Then, in January, came a pivotal change. Hayat Tahrir Al Sham, which had previously been confined to the city of Idlib in the centre of the province, tried to take two strategic towns. The first, Maarat Al Nuaman, would grant it control over the main highway between Aleppo and Damascus, while the second, Arihah, would allow it to control the main highway west towards the coast.
Hayat Tahrir Al Sham’s political arm – 'the salvation government' – is now the effective administrator of the entire province of Idlib
Both assaults were successful and the group forced the Turkey-backed Free Syrian Army to accept a ceasefire. The end result is that Hayat Tahrir Al Sham’s political arm – “the salvation government” – is now the effective administrator of the entire province, from water and electricity, to roads, schools, hospitals and security.
This is where comparisons with ISIS's attempts to build a proto-state come in. In one regard, though, they are overblown. Hayat Tahrir Al Sham is surrounded on all sides; its ability to expand territorially or gain more recruits is severely limited. Its power turns almost entirely on its ability to control a population and on external powers fearing the humanitarian cost of unseating it.
It is against this background that the Astana conference is being held.
There is still a chance that Russia or Turkey will launch an all-out assault to retake the province. But, given the enormous humanitarian consequences, that is unlikely for the moment. Hayat Tahrir Al Sham’s gamble in September appears to have paid off, as some of its rivals gave up their heavy weapons and the group was then given time to attack them.
Instead, the Astana talks will likely take a lower-profile approach, continuing the joint Russian and Turkish patrols that were started earlier this month.
The reason for that is political. There are two major issues rumbling in the region: the Turkish purchase of Russia's S-400 defence system, and the US withdrawal from northern Syria and the attendant fate of Syrian Kurds. Russia, in particular, does not want anything to jeopardise the former, and Turkey does not want anything that might push a mercurial US administration to reverse its decision to leave. That Hayat Tahrir Al Sham is bedding down inside the province is secondary, for now.

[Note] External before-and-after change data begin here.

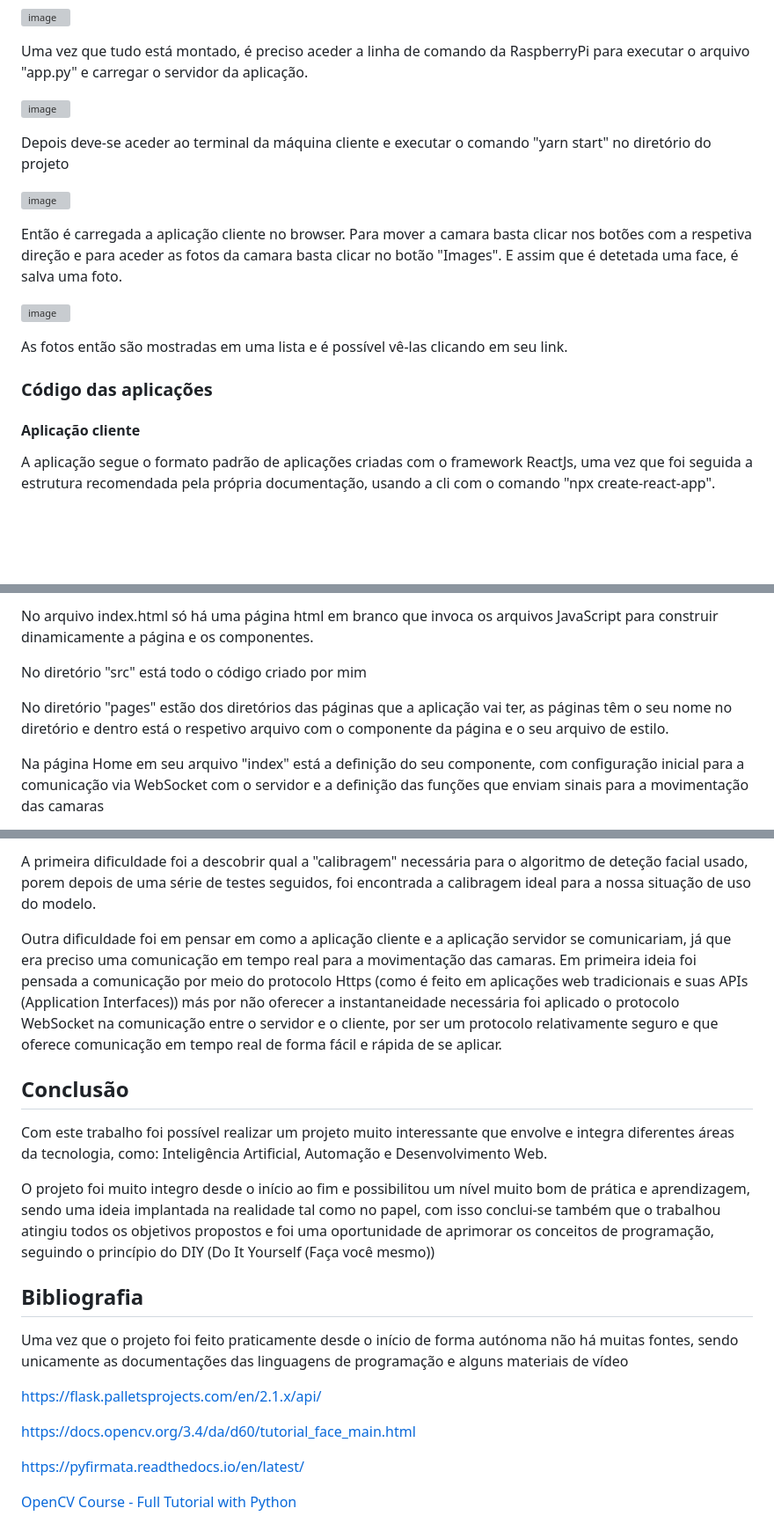
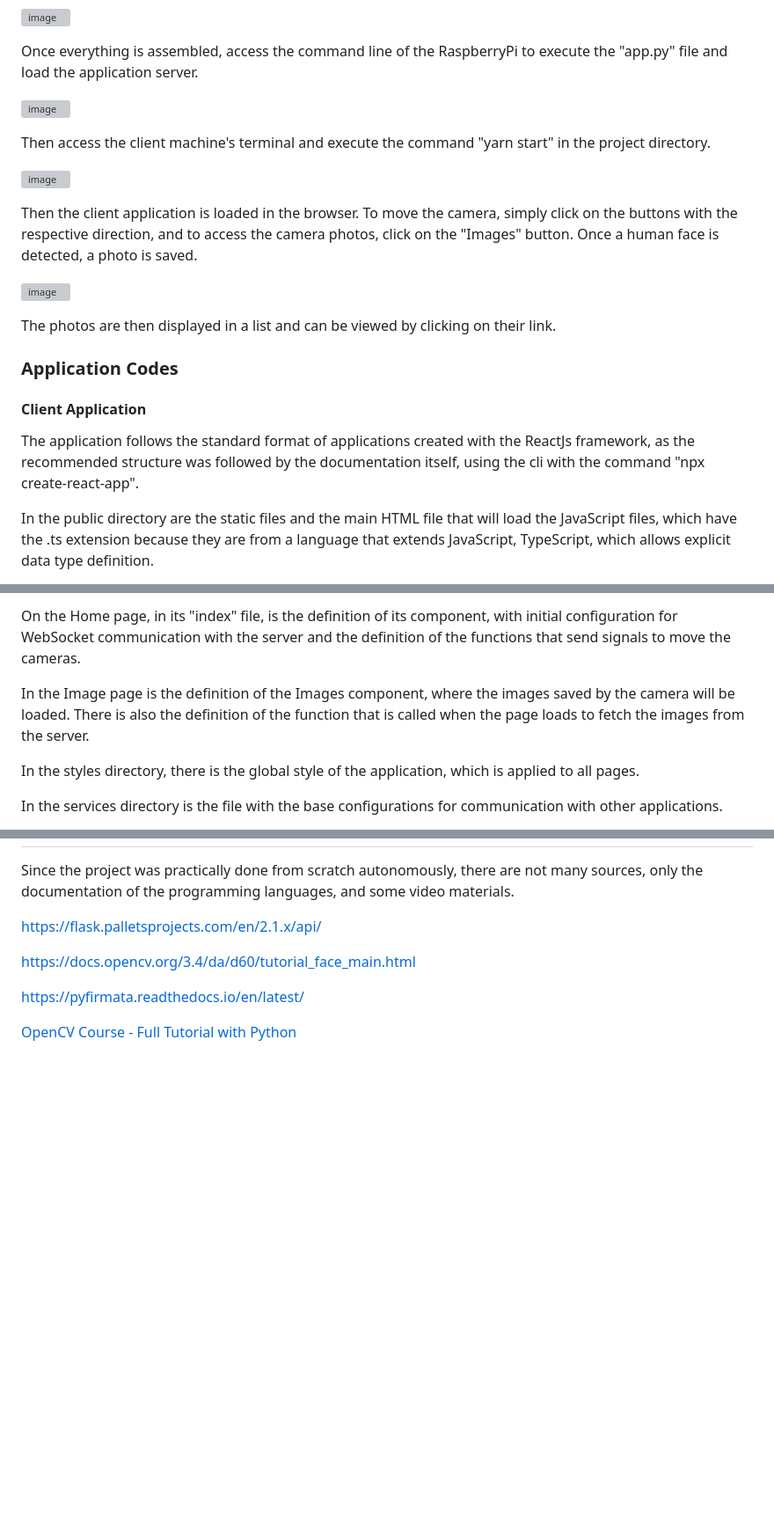
Before and after one commit to RodrigoGaluppo/easysecurity, a Markdown page: README.md, 3 parts joined by grey strips. Shown: that part at 88% size. Drawn GitHub-style; blank space fills up the shorter version; grey boxes are pictures that could not be loaded.

```diff
--- a/README.md
+++ b/README.md
@@ -201,35 +143,25 @@ aplicação cliente.
 
 ![image](https://github.com/RodrigoGaluppo/easysecurity/assets/68329584/58dc8f40-8e84-4a63-838b-e5958978d73a)
 
-Uma vez que tudo está montado, é preciso aceder a linha de comando da
-RaspberryPi para executar o arquivo "app.py" e carregar o servidor da
-aplicação.
+Once everything is assembled, access the command line of the RaspberryPi to execute the "app.py" file and load the application server.
 
 ![image](https://github.com/RodrigoGaluppo/easysecurity/assets/68329584/22da7c0c-e80f-4751-98b7-1cdb84f8cef4)
 
-
-Depois deve-se aceder ao terminal da máquina cliente e executar o
-comando "yarn start" no diretório do projeto
+Then access the client machine's terminal and execute the command "yarn start" in the project directory.
 
 ![image](https://github.com/RodrigoGaluppo/easysecurity/assets/68329584/b755c71e-afe3-4bd5-b159-d7b990f9fbcf)
 
-
-Então é carregada a aplicação cliente no browser. Para mover a camara
-basta clicar nos botões com a respetiva direção e para aceder as fotos
-da camara basta clicar no botão "Images". E assim que é detetada uma
-face, é salva uma foto.
+Then the client application is loaded in the browser. To move the camera, simply click on the buttons with the respective direction, and to access the camera photos, click on the "Images" button. Once a human face is detected, a photo is saved.
 
 ![image](https://github.com/RodrigoGaluppo/easysecurity/assets/68329584/b43336e2-9b71-440a-b116-94e4e579802a)
 
+The photos are then displayed in a list and can be viewed by clicking on their link.
 
-As fotos então são mostradas em uma lista e é possível vê-las clicando
-em seu link.
+### Application Codes
 
-### Código das aplicações
+#### **Client Application**
 
-#### **Aplicação cliente**
+The application follows the standard format of applications created with the ReactJs framework, as the recommended structure was followed by the documentation itself, using the cli with the command "npx create-react-app\".
 
-A aplicação segue o formato padrão de aplicações criadas com o framework
-ReactJs, uma vez que foi seguida a estrutura recomendada pela própria
-documentação, usando a cli com o comando "npx create-react-app\".
+In the public directory are the static files and the main HTML file that will load the JavaScript files, which have the .ts extension because they are from a language that extends JavaScript, TypeScript, which allows explicit data type definition.
 
@@ -245,16 +173,9 @@ height="3.3947397200349956in"}
 
-No arquivo index.html só há uma página html em branco que invoca os
-arquivos JavaScript para construir dinamicamente a página e os
-componentes.
+On the Home page, in its "index" file, is the definition of its component, with initial configuration for WebSocket communication with the server and the definition of the functions that send signals to move the cameras.
 
-No diretório "src" está todo o código criado por mim
+In the Image page is the definition of the Images component, where the images saved by the camera will be loaded. There is also the definition of the function that is called when the page loads to fetch the images from the server.
 
-No diretório "pages" estão dos diretórios das páginas que a aplicação
-vai ter, as páginas têm o seu nome no diretório e dentro está o
-respetivo arquivo com o componente da página e o seu arquivo de estilo.
+In the styles directory, there is the global style of the application, which is applied to all pages.
 
-Na página Home em seu arquivo "index" está a definição do seu
-componente, com configuração inicial para a comunicação via WebSocket
-com o servidor e a definição das funções que enviam sinais para a
-movimentação das camaras
+In the services directory is the file with the base configurations for communication with other applications.
 
@@ -386,36 +234,4 @@ dificuldades que acabaram por ser superadas.
-A primeira dificuldade foi a descobrir qual a "calibragem" necessária
-para o algoritmo de deteção facial usado, porem depois de uma série de
-testes seguidos, foi encontrada a calibragem ideal para a nossa situação
-de uso do modelo.
-
-Outra dificuldade foi em pensar em como a aplicação cliente e a
-aplicação servidor se comunicariam, já que era preciso uma comunicação
-em tempo real para a movimentação das camaras. Em primeira ideia foi
-pensada a comunicação por meio do protocolo Https (como é feito em
-aplicações web tradicionais e suas APIs (Application Interfaces)) más
-por não oferecer a instantaneidade necessária foi aplicado o protocolo
-WebSocket na comunicação entre o servidor e o cliente, por ser um
-protocolo relativamente seguro e que oferece comunicação em tempo real
-de forma fácil e rápida de se aplicar.
-
-## **Conclusão**
-
-Com este trabalho foi possível realizar um projeto muito interessante
-que envolve e integra diferentes áreas da tecnologia, como: Inteligência
-Artificial, Automação e Desenvolvimento Web.
-
-O projeto foi muito integro desde o início ao fim e possibilitou um
-nível muito bom de prática e aprendizagem, sendo uma ideia implantada na
-realidade tal como no papel, com isso conclui-se também que o trabalhou
-atingiu todos os objetivos propostos e foi uma oportunidade de aprimorar
-os conceitos de programação, seguindo o princípio do DIY (Do It Yourself
-(Faça você mesmo))
-
-## **Bibliografia**
-
-Uma vez que o projeto foi feito praticamente desde o início de forma
-autónoma não há muitas fontes, sendo unicamente as documentações das
-linguagens de programação e alguns materiais de vídeo
+Since the project was practically done from scratch autonomously, there are not many sources, only the documentation of the programming languages, and some video materials.
 
 <https://flask.palletsprojects.com/en/2.1.x/api/>
 
```
Also changed, not shown: other parts of README.md (+95 -234 lines).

The wild card in all of this is the Syrian regime. Just last week, Bashar Al Assad expressed frustration that the buffer zone deal wasn't working and days later his forces shelled Idlib province. There is always the chance that the regime may start a conflict with Hayat Tahrir Al Sham to force Russia's hand.
In the eight months since September, the Idlib problem has become harder, not easier. Hayat Tahrir Al Sham now controls aid deliveries to Idlib's population. Already, according to the United Nations, sporadic violence between the regime and Hayat Tahrir Al Sham, and between the organisation and other small militant forces has led to civilian deaths and caused nearly 90,000 people to flee their homes in February and March.
But there are few places to go for Idlib's civilians. An unpopular, illegitimate militant group rules over them through intimidation and violence, while an unpopular regime glowers across the border.
Updated: April 23, 2019 01:25 PM